### INFORMATION SUPPLIED
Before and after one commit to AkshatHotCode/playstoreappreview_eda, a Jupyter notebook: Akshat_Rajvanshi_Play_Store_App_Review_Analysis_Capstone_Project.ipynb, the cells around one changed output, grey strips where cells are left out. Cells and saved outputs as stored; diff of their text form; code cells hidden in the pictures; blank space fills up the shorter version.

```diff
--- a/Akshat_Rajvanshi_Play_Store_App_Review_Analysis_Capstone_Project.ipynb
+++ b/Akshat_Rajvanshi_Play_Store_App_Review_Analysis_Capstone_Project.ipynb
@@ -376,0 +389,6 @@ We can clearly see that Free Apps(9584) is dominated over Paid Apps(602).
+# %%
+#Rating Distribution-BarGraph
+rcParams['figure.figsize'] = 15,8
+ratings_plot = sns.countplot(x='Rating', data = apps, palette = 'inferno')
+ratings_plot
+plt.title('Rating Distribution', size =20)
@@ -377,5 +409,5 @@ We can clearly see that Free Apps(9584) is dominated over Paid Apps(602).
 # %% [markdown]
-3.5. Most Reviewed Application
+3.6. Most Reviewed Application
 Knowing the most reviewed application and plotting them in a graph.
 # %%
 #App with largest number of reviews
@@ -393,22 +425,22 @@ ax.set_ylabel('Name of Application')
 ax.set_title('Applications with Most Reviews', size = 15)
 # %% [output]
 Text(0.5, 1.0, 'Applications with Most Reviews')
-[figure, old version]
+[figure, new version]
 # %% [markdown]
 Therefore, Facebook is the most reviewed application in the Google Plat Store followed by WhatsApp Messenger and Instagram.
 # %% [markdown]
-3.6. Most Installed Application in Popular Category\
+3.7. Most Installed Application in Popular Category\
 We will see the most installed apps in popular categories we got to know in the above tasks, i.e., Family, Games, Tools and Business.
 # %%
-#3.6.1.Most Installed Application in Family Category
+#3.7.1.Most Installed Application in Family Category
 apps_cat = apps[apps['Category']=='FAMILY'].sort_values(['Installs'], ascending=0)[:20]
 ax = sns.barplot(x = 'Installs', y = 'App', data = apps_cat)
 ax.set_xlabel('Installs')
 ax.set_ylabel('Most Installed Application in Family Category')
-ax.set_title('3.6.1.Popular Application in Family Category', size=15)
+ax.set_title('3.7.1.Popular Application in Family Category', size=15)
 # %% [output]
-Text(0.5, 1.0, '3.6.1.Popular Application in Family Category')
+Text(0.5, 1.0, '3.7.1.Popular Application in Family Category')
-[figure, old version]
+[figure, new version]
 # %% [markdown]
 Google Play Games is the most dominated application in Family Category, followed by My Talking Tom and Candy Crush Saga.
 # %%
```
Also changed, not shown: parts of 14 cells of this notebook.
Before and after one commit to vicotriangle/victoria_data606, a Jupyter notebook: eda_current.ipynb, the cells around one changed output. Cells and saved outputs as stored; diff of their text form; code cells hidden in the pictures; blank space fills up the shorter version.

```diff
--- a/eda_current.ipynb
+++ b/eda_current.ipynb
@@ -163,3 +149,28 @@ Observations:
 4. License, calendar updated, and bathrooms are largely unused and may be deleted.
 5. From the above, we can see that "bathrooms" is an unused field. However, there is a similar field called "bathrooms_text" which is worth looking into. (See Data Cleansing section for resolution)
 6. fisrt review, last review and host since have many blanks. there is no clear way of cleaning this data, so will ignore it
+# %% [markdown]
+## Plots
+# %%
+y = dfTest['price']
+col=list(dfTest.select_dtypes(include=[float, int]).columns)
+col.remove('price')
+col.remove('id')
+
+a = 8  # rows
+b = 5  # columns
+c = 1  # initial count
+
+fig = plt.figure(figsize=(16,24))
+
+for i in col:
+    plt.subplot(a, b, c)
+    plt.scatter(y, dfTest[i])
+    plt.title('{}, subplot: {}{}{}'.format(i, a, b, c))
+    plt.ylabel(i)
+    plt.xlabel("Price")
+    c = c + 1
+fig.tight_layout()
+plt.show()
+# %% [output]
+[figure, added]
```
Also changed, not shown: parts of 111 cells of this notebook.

### WHAT THE TASK REQUIRES
The lines you need are those holding the word "Distribution"; copy each of them from the material above.

### REPLY TO THE TASK
+#Rating Distribution-BarGraph
+plt.title('Rating Distribution', size =20)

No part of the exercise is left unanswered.